Directions: Copy each line of the records that includes "Specifications".

Detected change data:
-----

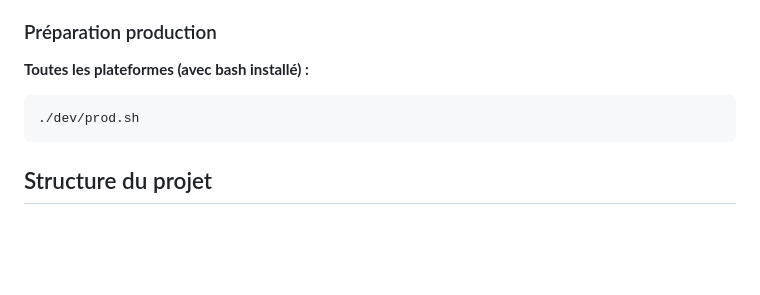
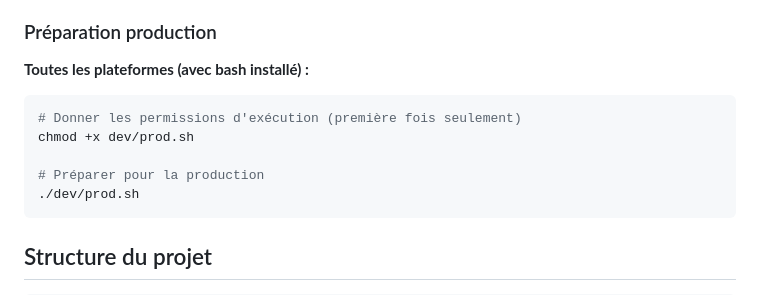
Before and after one commit to AnARCHIS12/10s25-dev-local, a Markdown page: README.md, the part around the change. Drawn GitHub-style; blank space fills up the shorter version.

````diff
--- a/README.md
+++ b/README.md
@@ -70,6 +70,10 @@ Une fois bash installé, utilisez les mêmes commandes :
 
 **Toutes les plateformes (avec bash installé) :**
 ```bash
+# Donner les permissions d'exécution (première fois seulement)
+chmod +x dev/prod.sh
+
+# Préparer pour la production
 ./dev/prod.sh
 ```
 
````
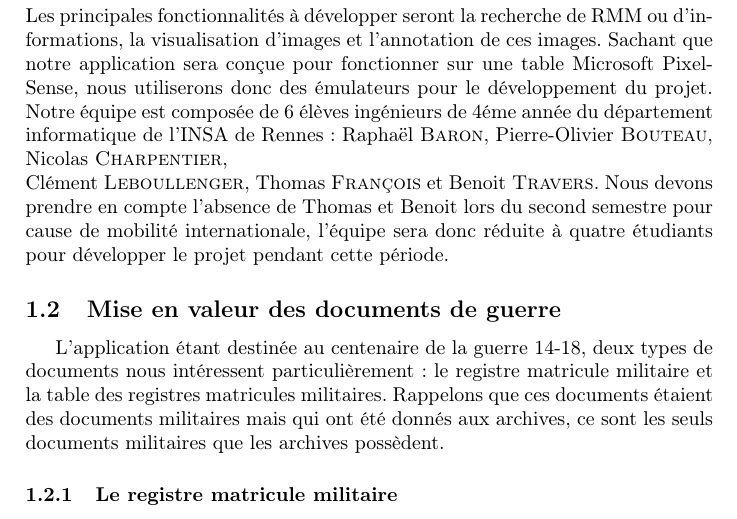
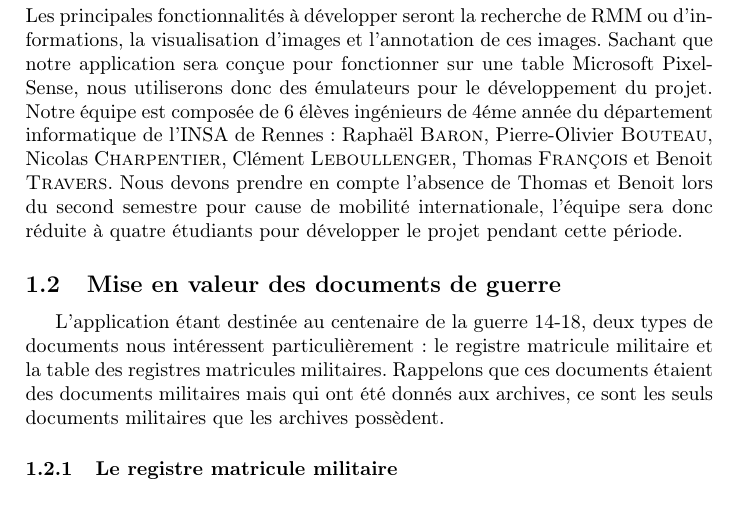
Before and after one commit to btravers/Projet-Archives, a LaTeX document (Rapports/Specifications/main.tex): part of page 5 of 41, cut so that both start at the same text. Compiled offline with pdfLaTeX.

Commit message:
Nicolas sur la meme ligne

```diff
--- a/Rapports/Specifications/main.tex
+++ b/Rapports/Specifications/main.tex
@@ -44,7 +44,7 @@
 \subsection{Projet xxx (nom appli)}
 
 	Dans le cadre des projets de 4éme année du département informatique, notre objectif est de développer une application permettant d’annoter des registres matricules militaires (RMM). Ces annotations doivent être à la fois simples et rapides à créer. Il sera important pouvoir visualiser des images correctement afin de pouvoir les annoter correctement. De plus, l’application devra permettre à l’utilisateur de facilement rechercher des informations liées à ces annotations. Les principales fonctionnalités à développer seront la recherche de RMM ou d’informations, la visualisation d’images et l’annotation de ces images. Sachant que notre application sera conçue pour fonctionner sur une table Microsoft PixelSense, nous utiliserons donc des émulateurs pour le développement du projet.
-	Notre équipe est composée de 6 élèves ingénieurs de 4éme année du département informatique de l’INSA de Rennes : Raphaël \bsc{Baron}, Pierre-Olivier \bsc{Bouteau}, Nicolas \bsc{Charpentier}, \\ Clément \bsc{Leboullenger}, Thomas \bsc{François} et Benoit \bsc{Travers}. Nous devons prendre en compte l’absence de Thomas et Benoit lors du second semestre pour cause de mobilité internationale, l’équipe sera donc réduite à quatre étudiants pour développer le projet pendant cette période.
+	Notre équipe est composée de 6 élèves ingénieurs de 4éme année du département informatique de l’INSA de Rennes : Raphaël \bsc{Baron}, Pierre-Olivier \bsc{Bouteau}, Nicolas \bsc{Charpentier}, Clément \bsc{Leboullenger}, Thomas \bsc{François} et Benoit \bsc{Travers}. Nous devons prendre en compte l’absence de Thomas et Benoit lors du second semestre pour cause de mobilité internationale, l’équipe sera donc réduite à quatre étudiants pour développer le projet pendant cette période.
 
 \subsection{Mise en valeur des documents de guerre}
 
```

-----

Output of the exercise:
Before and after one commit to btravers/Projet-Archives, a LaTeX document (Rapports/Specifications/main.tex): part of page 5 of 41, cut so that both start at the same text. Compiled offline with pdfLaTeX.
--- a/Rapports/Specifications/main.tex
+++ b/Rapports/Specifications/main.tex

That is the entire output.